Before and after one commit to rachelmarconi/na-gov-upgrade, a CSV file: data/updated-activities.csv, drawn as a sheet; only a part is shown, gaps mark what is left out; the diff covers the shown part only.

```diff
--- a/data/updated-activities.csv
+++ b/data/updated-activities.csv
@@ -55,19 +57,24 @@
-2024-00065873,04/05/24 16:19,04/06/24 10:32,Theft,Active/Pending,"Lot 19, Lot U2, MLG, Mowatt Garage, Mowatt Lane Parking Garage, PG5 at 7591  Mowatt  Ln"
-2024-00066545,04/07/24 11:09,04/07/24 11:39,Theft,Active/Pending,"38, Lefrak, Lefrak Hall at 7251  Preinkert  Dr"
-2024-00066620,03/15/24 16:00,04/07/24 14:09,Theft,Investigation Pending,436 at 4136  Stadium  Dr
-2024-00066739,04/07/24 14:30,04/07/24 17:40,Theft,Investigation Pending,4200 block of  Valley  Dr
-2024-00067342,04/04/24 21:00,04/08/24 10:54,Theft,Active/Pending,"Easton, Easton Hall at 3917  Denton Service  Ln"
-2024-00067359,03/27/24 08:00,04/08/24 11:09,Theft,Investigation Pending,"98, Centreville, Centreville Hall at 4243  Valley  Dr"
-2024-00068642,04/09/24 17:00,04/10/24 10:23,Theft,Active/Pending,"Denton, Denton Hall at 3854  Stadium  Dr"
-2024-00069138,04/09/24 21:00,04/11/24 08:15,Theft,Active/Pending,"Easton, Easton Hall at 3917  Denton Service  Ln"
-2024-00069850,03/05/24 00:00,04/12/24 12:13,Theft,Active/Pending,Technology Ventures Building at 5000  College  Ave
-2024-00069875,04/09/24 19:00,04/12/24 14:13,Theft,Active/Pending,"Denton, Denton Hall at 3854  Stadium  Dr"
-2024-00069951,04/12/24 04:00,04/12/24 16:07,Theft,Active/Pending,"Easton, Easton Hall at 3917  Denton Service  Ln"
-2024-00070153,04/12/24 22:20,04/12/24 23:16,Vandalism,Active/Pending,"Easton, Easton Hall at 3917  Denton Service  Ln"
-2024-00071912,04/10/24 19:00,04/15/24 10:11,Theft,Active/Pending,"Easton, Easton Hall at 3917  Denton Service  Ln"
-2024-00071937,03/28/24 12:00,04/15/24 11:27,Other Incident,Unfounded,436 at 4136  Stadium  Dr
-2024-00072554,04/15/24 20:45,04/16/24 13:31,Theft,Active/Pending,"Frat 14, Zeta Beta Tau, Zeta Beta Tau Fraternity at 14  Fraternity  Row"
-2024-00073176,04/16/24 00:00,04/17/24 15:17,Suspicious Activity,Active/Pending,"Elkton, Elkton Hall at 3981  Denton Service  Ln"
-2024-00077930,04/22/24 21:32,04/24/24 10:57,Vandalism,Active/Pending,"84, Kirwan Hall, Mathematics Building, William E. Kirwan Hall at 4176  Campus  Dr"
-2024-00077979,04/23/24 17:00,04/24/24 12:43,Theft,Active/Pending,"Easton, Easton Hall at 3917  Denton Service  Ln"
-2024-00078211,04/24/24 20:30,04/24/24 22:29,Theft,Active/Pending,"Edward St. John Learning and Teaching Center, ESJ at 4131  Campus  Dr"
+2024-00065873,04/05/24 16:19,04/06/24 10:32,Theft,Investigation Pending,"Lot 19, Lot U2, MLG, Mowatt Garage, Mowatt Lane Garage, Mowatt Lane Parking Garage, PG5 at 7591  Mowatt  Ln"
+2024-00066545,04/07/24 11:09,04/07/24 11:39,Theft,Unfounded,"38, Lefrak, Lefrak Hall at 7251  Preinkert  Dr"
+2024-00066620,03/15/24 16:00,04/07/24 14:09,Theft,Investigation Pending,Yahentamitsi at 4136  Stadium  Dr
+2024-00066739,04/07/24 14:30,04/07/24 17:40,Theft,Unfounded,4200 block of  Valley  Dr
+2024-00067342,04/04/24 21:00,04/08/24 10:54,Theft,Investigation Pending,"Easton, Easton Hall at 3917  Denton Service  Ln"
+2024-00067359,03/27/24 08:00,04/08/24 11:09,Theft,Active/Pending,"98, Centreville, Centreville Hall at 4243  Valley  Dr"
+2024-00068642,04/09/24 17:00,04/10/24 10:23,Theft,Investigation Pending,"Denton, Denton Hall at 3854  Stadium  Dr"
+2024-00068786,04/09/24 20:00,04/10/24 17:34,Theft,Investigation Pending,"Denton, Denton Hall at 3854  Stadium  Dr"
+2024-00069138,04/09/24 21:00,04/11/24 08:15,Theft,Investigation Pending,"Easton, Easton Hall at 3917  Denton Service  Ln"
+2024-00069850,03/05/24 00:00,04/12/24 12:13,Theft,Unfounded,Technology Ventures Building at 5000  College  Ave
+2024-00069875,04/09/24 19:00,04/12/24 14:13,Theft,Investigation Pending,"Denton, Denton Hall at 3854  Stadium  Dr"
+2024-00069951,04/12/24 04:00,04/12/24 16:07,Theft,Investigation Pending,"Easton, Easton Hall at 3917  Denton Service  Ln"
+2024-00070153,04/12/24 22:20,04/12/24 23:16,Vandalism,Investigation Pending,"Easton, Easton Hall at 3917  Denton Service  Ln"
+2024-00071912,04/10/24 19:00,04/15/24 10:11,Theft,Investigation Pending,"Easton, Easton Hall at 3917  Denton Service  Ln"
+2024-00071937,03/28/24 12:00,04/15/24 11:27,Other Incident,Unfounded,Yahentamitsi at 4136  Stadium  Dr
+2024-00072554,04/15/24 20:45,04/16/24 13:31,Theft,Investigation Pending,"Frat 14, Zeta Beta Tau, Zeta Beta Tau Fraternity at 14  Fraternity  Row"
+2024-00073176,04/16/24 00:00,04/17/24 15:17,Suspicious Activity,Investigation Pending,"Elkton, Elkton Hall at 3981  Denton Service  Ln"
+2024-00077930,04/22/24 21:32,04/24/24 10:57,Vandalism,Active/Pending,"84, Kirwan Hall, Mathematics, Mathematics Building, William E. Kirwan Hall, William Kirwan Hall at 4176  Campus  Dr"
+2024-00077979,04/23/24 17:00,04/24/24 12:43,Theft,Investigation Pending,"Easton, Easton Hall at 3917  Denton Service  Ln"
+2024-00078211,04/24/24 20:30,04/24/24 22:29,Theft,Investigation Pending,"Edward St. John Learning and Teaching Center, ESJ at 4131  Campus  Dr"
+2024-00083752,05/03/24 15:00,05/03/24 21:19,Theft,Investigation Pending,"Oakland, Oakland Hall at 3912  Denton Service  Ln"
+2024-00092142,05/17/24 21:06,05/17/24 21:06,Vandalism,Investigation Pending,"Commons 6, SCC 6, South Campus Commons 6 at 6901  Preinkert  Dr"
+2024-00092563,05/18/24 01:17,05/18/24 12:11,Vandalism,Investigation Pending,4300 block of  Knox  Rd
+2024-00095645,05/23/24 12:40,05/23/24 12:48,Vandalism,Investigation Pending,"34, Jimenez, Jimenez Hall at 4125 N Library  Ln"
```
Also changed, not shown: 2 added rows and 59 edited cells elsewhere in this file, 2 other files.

.....

WORK INSTRUCTION
Extract the full set of entries word for word.

ANSWER SPACE
Before and after one commit to rachelmarconi/na-gov-upgrade, a CSV file: data/updated-activities.csv, drawn as a sheet; only a part is shown, gaps mark what is left out; the diff covers the shown part only.

```diff
--- a/data/updated-activities.csv
+++ b/data/updated-activities.csv
@@ -55,19 +57,24 @@
-2024-00065873,04/05/24 16:19,04/06/24 10:32,Theft,Active/Pending,"Lot 19, Lot U2, MLG, Mowatt Garage, Mowatt Lane Parking Garage, PG5 at 7591  Mowatt  Ln"
-2024-00066545,04/07/24 11:09,04/07/24 11:39,Theft,Active/Pending,"38, Lefrak, Lefrak Hall at 7251  Preinkert  Dr"
-2024-00066620,03/15/24 16:00,04/07/24 14:09,Theft,Investigation Pending,436 at 4136  Stadium  Dr
-2024-00066739,04/07/24 14:30,04/07/24 17:40,Theft,Investigation Pending,4200 block of  Valley  Dr
-2024-00067342,04/04/24 21:00,04/08/24 10:54,Theft,Active/Pending,"Easton, Easton Hall at 3917  Denton Service  Ln"
-2024-00067359,03/27/24 08:00,04/08/24 11:09,Theft,Investigation Pending,"98, Centreville, Centreville Hall at 4243  Valley  Dr"
-2024-00068642,04/09/24 17:00,04/10/24 10:23,Theft,Active/Pending,"Denton, Denton Hall at 3854  Stadium  Dr"
-2024-00069138,04/09/24 21:00,04/11/24 08:15,Theft,Active/Pending,"Easton, Easton Hall at 3917  Denton Service  Ln"
-2024-00069850,03/05/24 00:00,04/12/24 12:13,Theft,Active/Pending,Technology Ventures Building at 5000  College  Ave
-2024-00069875,04/09/24 19:00,04/12/24 14:13,Theft,Active/Pending,"Denton, Denton Hall at 3854  Stadium  Dr"
-2024-00069951,04/12/24 04:00,04/12/24 16:07,Theft,Active/Pending,"Easton, Easton Hall at 3917  Denton Service  Ln"
-2024-00070153,04/12/24 22:20,04/12/24 23:16,Vandalism,Active/Pending,"Easton, Easton Hall at 3917  Denton Service  Ln"
-2024-00071912,04/10/24 19:00,04/15/24 10:11,Theft,Active/Pending,"Easton, Easton Hall at 3917  Denton Service  Ln"
-2024-00071937,03/28/24 12:00,04/15/24 11:27,Other Incident,Unfounded,436 at 4136  Stadium  Dr
-2024-00072554,04/15/24 20:45,04/16/24 13:31,Theft,Active/Pending,"Frat 14, Zeta Beta Tau, Zeta Beta Tau Fraternity at 14  Fraternity  Row"
-2024-00073176,04/16/24 00:00,04/17/24 15:17,Suspicious Activity,Active/Pending,"Elkton, Elkton Hall at 3981  Denton Service  Ln"
-2024-00077930,04/22/24 21:32,04/24/24 10:57,Vandalism,Active/Pending,"84, Kirwan Hall, Mathematics Building, William E. Kirwan Hall at 4176  Campus  Dr"
-2024-00077979,04/23/24 17:00,04/24/24 12:43,Theft,Active/Pending,"Easton, Easton Hall at 3917  Denton Service  Ln"
-2024-00078211,04/24/24 20:30,04/24/24 22:29,Theft,Active/Pending,"Edward St. John Learning and Teaching Center, ESJ at 4131  Campus  Dr"
+2024-00065873,04/05/24 16:19,04/06/24 10:32,Theft,Investigation Pending,"Lot 19, Lot U2, MLG, Mowatt Garage, Mowatt Lane Garage, Mowatt Lane Parking Garage, PG5 at 7591  Mowatt  Ln"
+2024-00066545,04/07/24 11:09,04/07/24 11:39,Theft,Unfounded,"38, Lefrak, Lefrak Hall at 7251  Preinkert  Dr"
+2024-00066620,03/15/24 16:00,04/07/24 14:09,Theft,Investigation Pending,Yahentamitsi at 4136  Stadium  Dr
+2024-00066739,04/07/24 14:30,04/07/24 17:40,Theft,Unfounded,4200 block of  Valley  Dr
+2024-00067342,04/04/24 21:00,04/08/24 10:54,Theft,Investigation Pending,"Easton, Easton Hall at 3917  Denton Service  Ln"
+2024-00067359,03/27/24 08:00,04/08/24 11:09,Theft,Active/Pending,"98, Centreville, Centreville Hall at 4243  Valley  Dr"
+2024-00068642,04/09/24 17:00,04/10/24 10:23,Theft,Investigation Pending,"Denton, Denton Hall at 3854  Stadium  Dr"
+2024-00068786,04/09/24 20:00,04/10/24 17:34,Theft,Investigation Pending,"Denton, Denton Hall at 3854  Stadium  Dr"
+2024-00069138,04/09/24 21:00,04/11/24 08:15,Theft,Investigation Pending,"Easton, Easton Hall at 3917  Denton Service  Ln"
+2024-00069850,03/05/24 00:00,04/12/24 12:13,Theft,Unfounded,Technology Ventures Building at 5000  College  Ave
+2024-00069875,04/09/24 19:00,04/12/24 14:13,Theft,Investigation Pending,"Denton, Denton Hall at 3854  Stadium  Dr"
+2024-00069951,04/12/24 04:00,04/12/24 16:07,Theft,Investigation Pending,"Easton, Easton Hall at 3917  Denton Service  Ln"
+2024-00070153,04/12/24 22:20,04/12/24 23:16,Vandalism,Investigation Pending,"Easton, Easton Hall at 3917  Denton Service  Ln"
+2024-00071912,04/10/24 19:00,04/15/24 10:11,Theft,Investigation Pending,"Easton, Easton Hall at 3917  Denton Service  Ln"
+2024-00071937,03/28/24 12:00,04/15/24 11:27,Other Incident,Unfounded,Yahentamitsi at 4136  Stadium  Dr
+2024-00072554,04/15/24 20:45,04/16/24 13:31,Theft,Investigation Pending,"Frat 14, Zeta Beta Tau, Zeta Beta Tau Fraternity at 14  Fraternity  Row"
+2024-00073176,04/16/24 00:00,04/17/24 15:17,Suspicious Activity,Investigation Pending,"Elkton, Elkton Hall at 3981  Denton Service  Ln"
+2024-00077930,04/22/24 21:32,04/24/24 10:57,Vandalism,Active/Pending,"84, Kirwan Hall, Mathematics, Mathematics Building, William E. Kirwan Hall, William Kirwan Hall at 4176  Campus  Dr"
+2024-00077979,04/23/24 17:00,04/24/24 12:43,Theft,Investigation Pending,"Easton, Easton Hall at 3917  Denton Service  Ln"
+2024-00078211,04/24/24 20:30,04/24/24 22:29,Theft,Investigation Pending,"Edward St. John Learning and Teaching Center, ESJ at 4131  Campus  Dr"
+2024-00083752,05/03/24 15:00,05/03/24 21:19,Theft,Investigation Pending,"Oakland, Oakland Hall at 3912  Denton Service  Ln"
+2024-00092142,05/17/24 21:06,05/17/24 21:06,Vandalism,Investigation Pending,"Commons 6, SCC 6, South Campus Commons 6 at 6901  Preinkert  Dr"
+2024-00092563,05/18/24 01:17,05/18/24 12:11,Vandalism,Investigation Pending,4300 block of  Knox  Rd
+2024-00095645,05/23/24 12:40,05/23/24 12:48,Vandalism,Investigation Pending,"34, Jimenez, Jimenez Hall at 4125 N Library  Ln"
```
Also changed, not shown: 2 added rows and 59 edited cells elsewhere in this file, 2 other files.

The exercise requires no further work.